#### [PROBLEM DETAILS]
Reproduce what is written in the records below exactly, and leave out the images.

#### [RECORDS SUPPLIED]
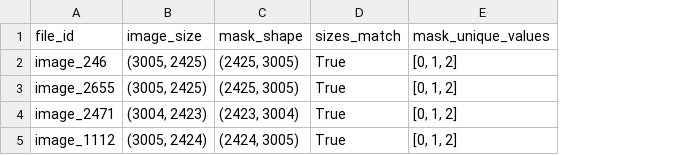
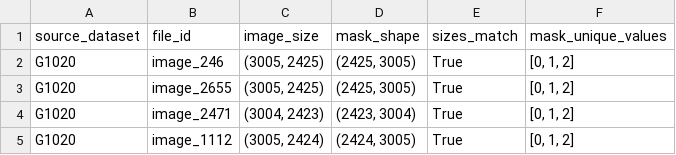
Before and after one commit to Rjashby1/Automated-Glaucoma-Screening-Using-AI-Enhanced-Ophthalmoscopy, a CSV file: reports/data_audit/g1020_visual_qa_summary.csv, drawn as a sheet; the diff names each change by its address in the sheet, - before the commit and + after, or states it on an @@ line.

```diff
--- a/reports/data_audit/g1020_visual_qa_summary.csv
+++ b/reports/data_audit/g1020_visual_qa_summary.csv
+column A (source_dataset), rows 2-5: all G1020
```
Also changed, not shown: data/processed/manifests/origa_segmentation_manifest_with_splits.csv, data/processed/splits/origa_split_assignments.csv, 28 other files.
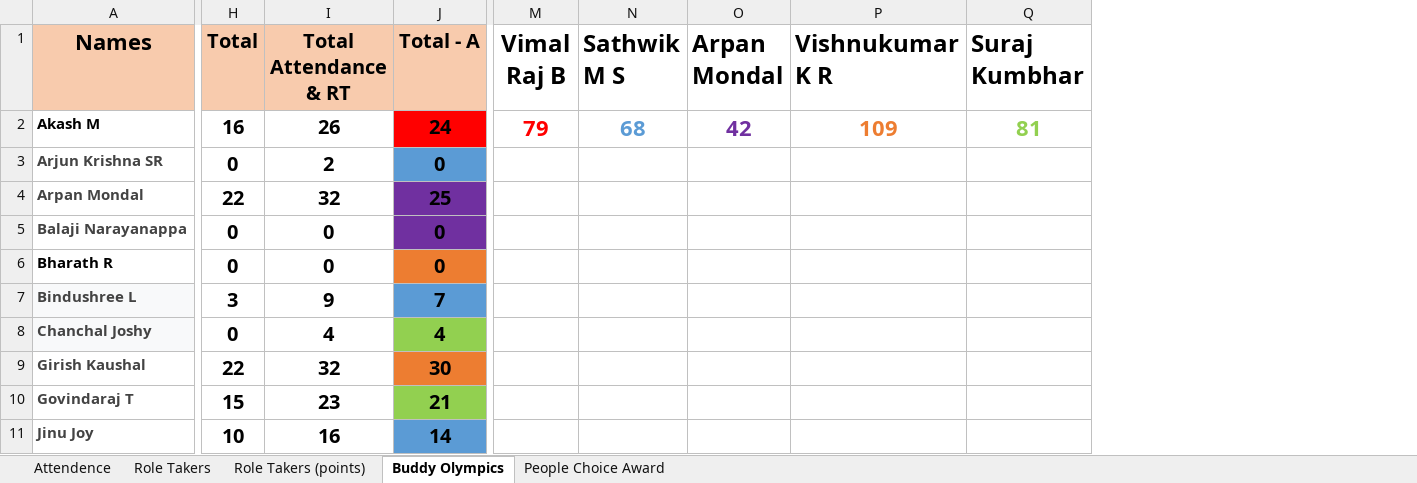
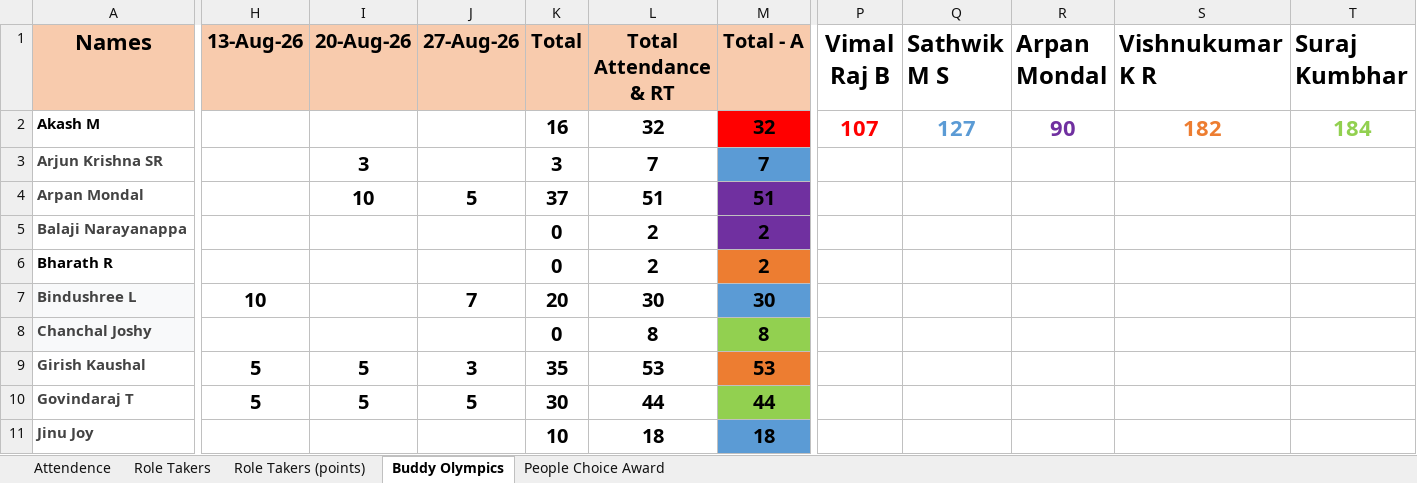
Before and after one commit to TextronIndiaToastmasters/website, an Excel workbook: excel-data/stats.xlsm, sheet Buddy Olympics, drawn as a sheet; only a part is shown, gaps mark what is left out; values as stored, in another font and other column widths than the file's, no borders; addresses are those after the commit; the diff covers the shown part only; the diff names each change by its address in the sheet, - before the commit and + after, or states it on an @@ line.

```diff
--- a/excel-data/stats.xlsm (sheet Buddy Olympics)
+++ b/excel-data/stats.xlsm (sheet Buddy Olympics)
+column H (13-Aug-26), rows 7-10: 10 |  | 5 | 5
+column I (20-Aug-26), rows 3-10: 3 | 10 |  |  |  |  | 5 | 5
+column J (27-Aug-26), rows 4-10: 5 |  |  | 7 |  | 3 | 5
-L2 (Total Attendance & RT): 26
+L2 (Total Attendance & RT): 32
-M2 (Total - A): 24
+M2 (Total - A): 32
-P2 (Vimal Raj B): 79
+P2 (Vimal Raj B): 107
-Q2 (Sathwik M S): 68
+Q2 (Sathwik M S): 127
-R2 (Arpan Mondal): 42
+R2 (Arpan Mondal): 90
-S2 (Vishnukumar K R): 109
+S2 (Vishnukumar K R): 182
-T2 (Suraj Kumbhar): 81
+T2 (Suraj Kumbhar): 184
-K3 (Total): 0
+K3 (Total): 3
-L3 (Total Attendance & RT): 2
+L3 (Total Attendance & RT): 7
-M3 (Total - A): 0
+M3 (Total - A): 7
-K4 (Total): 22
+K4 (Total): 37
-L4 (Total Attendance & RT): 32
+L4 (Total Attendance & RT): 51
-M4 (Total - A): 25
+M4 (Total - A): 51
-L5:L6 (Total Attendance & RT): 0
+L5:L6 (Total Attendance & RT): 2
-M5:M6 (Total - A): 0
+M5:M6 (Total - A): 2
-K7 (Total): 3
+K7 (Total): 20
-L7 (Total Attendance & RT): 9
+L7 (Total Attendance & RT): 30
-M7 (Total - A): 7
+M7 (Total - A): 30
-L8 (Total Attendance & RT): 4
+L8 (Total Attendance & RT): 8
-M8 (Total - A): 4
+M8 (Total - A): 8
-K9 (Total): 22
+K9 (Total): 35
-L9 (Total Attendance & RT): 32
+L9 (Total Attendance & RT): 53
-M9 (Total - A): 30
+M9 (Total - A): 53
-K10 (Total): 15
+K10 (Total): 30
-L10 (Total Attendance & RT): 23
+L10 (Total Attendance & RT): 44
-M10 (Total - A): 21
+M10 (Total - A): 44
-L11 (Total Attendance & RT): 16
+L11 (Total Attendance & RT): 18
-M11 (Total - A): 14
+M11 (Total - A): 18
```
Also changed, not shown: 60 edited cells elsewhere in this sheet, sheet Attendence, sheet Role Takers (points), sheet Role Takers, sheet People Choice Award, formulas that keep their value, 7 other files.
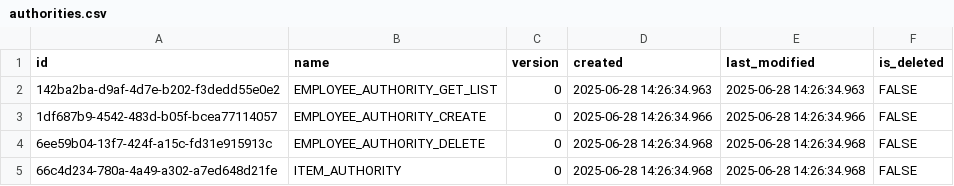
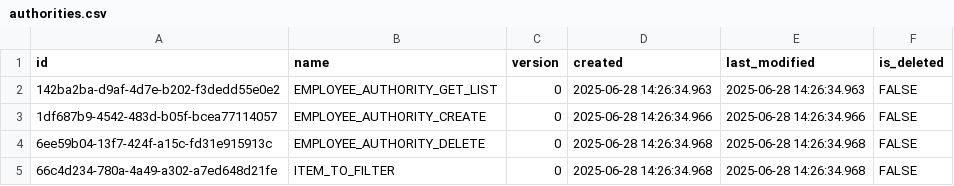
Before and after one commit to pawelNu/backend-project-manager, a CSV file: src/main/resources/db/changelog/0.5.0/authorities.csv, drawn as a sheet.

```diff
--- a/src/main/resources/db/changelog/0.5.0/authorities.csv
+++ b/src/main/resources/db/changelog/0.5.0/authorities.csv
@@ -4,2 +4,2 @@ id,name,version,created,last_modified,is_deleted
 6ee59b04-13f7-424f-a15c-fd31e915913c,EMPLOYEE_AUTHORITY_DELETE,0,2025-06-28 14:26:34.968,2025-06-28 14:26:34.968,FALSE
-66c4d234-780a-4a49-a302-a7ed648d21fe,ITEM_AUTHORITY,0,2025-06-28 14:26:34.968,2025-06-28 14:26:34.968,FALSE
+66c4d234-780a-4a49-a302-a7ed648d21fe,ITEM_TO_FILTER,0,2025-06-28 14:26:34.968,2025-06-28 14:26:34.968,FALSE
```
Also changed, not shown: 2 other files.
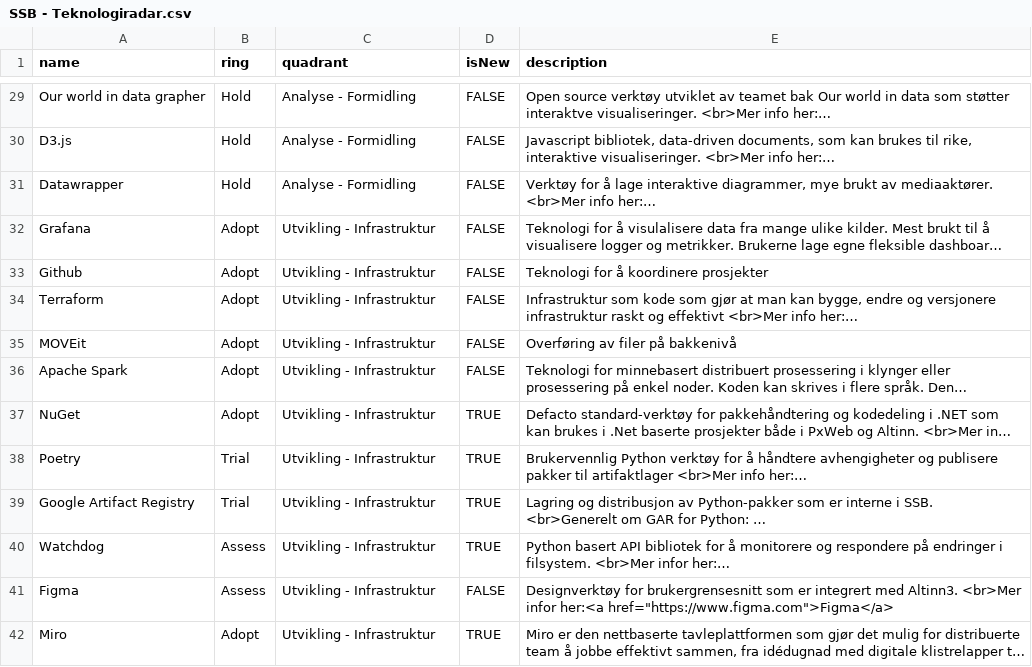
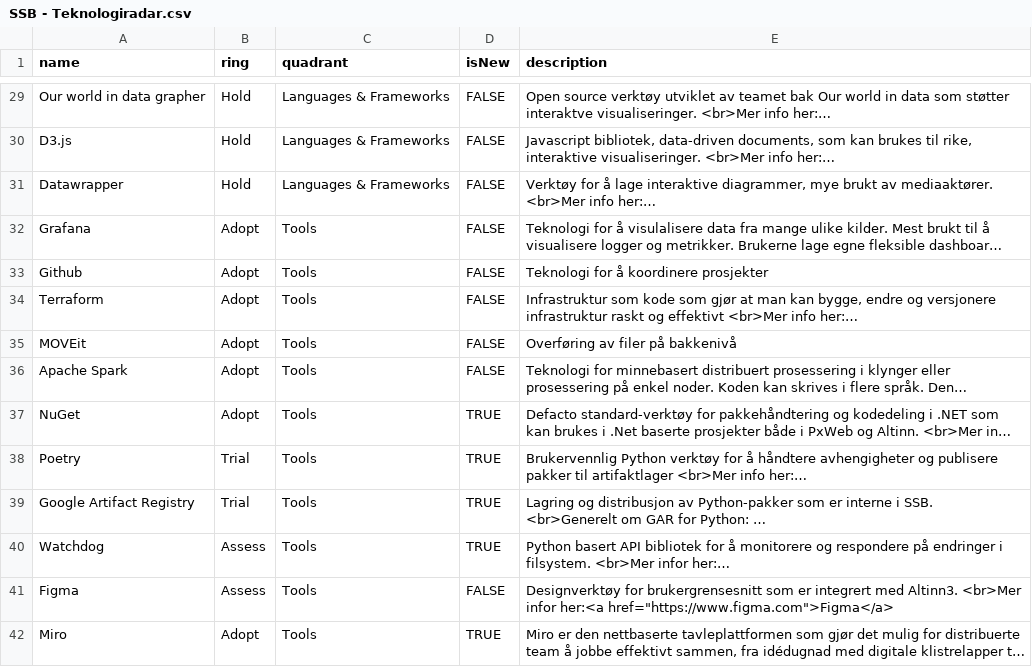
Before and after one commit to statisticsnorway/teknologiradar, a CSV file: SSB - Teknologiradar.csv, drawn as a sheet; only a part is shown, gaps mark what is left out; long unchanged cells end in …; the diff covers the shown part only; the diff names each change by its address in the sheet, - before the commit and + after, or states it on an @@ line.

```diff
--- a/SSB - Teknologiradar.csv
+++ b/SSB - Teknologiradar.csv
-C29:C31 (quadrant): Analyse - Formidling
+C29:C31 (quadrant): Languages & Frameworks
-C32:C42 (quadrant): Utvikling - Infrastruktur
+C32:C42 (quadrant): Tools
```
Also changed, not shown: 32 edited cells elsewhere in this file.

#### [RESULT]
Before and after one commit to Rjashby1/Automated-Glaucoma-Screening-Using-AI-Enhanced-Ophthalmoscopy, a CSV file: reports/data_audit/g1020_visual_qa_summary.csv, drawn as a sheet; the diff names each change by its address in the sheet, - before the commit and + after, or states it on an @@ line.

```diff
--- a/reports/data_audit/g1020_visual_qa_summary.csv
+++ b/reports/data_audit/g1020_visual_qa_summary.csv
+column A (source_dataset), rows 2-5: all G1020
```
Also changed, not shown: data/processed/manifests/origa_segmentation_manifest_with_splits.csv, data/processed/splits/origa_split_assignments.csv, 28 other files.
Before and after one commit to TextronIndiaToastmasters/website, an Excel workbook: excel-data/stats.xlsm, sheet Buddy Olympics, drawn as a sheet; only a part is shown, gaps mark what is left out; values as stored, in another font and other column widths than the file's, no borders; addresses are those after the commit; the diff covers the shown part only; the diff names each change by its address in the sheet, - before the commit and + after, or states it on an @@ line.

```diff
--- a/excel-data/stats.xlsm (sheet Buddy Olympics)
+++ b/excel-data/stats.xlsm (sheet Buddy Olympics)
+column H (13-Aug-26), rows 7-10: 10 |  | 5 | 5
+column I (20-Aug-26), rows 3-10: 3 | 10 |  |  |  |  | 5 | 5
+column J (27-Aug-26), rows 4-10: 5 |  |  | 7 |  | 3 | 5
-L2 (Total Attendance & RT): 26
+L2 (Total Attendance & RT): 32
-M2 (Total - A): 24
+M2 (Total - A): 32
-P2 (Vimal Raj B): 79
+P2 (Vimal Raj B): 107
-Q2 (Sathwik M S): 68
+Q2 (Sathwik M S): 127
-R2 (Arpan Mondal): 42
+R2 (Arpan Mondal): 90
-S2 (Vishnukumar K R): 109
+S2 (Vishnukumar K R): 182
-T2 (Suraj Kumbhar): 81
+T2 (Suraj Kumbhar): 184
-K3 (Total): 0
+K3 (Total): 3
-L3 (Total Attendance & RT): 2
+L3 (Total Attendance & RT): 7
-M3 (Total - A): 0
+M3 (Total - A): 7
-K4 (Total): 22
+K4 (Total): 37
-L4 (Total Attendance & RT): 32
+L4 (Total Attendance & RT): 51
-M4 (Total - A): 25
+M4 (Total - A): 51
-L5:L6 (Total Attendance & RT): 0
+L5:L6 (Total Attendance & RT): 2
-M5:M6 (Total - A): 0
+M5:M6 (Total - A): 2
-K7 (Total): 3
+K7 (Total): 20
-L7 (Total Attendance & RT): 9
+L7 (Total Attendance & RT): 30
-M7 (Total - A): 7
+M7 (Total - A): 30
-L8 (Total Attendance & RT): 4
+L8 (Total Attendance & RT): 8
-M8 (Total - A): 4
+M8 (Total - A): 8
-K9 (Total): 22
+K9 (Total): 35
-L9 (Total Attendance & RT): 32
+L9 (Total Attendance & RT): 53
-M9 (Total - A): 30
+M9 (Total - A): 53
-K10 (Total): 15
+K10 (Total): 30
-L10 (Total Attendance & RT): 23
+L10 (Total Attendance & RT): 44
-M10 (Total - A): 21
+M10 (Total - A): 44
-L11 (Total Attendance & RT): 16
+L11 (Total Attendance & RT): 18
-M11 (Total - A): 14
+M11 (Total - A): 18
```
Also changed, not shown: 60 edited cells elsewhere in this sheet, sheet Attendence, sheet Role Takers (points), sheet Role Takers, sheet People Choice Award, formulas that keep their value, 7 other files.
Before and after one commit to pawelNu/backend-project-manager, a CSV file: src/main/resources/db/changelog/0.5.0/authorities.csv, drawn as a sheet.

```diff
--- a/src/main/resources/db/changelog/0.5.0/authorities.csv
+++ b/src/main/resources/db/changelog/0.5.0/authorities.csv
@@ -4,2 +4,2 @@ id,name,version,created,last_modified,is_deleted
 6ee59b04-13f7-424f-a15c-fd31e915913c,EMPLOYEE_AUTHORITY_DELETE,0,2025-06-28 14:26:34.968,2025-06-28 14:26:34.968,FALSE
-66c4d234-780a-4a49-a302-a7ed648d21fe,ITEM_AUTHORITY,0,2025-06-28 14:26:34.968,2025-06-28 14:26:34.968,FALSE
+66c4d234-780a-4a49-a302-a7ed648d21fe,ITEM_TO_FILTER,0,2025-06-28 14:26:34.968,2025-06-28 14:26:34.968,FALSE
```
Also changed, not shown: 2 other files.
Before and after one commit to statisticsnorway/teknologiradar, a CSV file: SSB - Teknologiradar.csv, drawn as a sheet; only a part is shown, gaps mark what is left out; long unchanged cells end in …; the diff covers the shown part only; the diff names each change by its address in the sheet, - before the commit and + after, or states it on an @@ line.

```diff
--- a/SSB - Teknologiradar.csv
+++ b/SSB - Teknologiradar.csv
-C29:C31 (quadrant): Analyse - Formidling
+C29:C31 (quadrant): Languages & Frameworks
-C32:C42 (quadrant): Utvikling - Infrastruktur
+C32:C42 (quadrant): Tools
```
Also changed, not shown: 32 edited cells elsewhere in this file.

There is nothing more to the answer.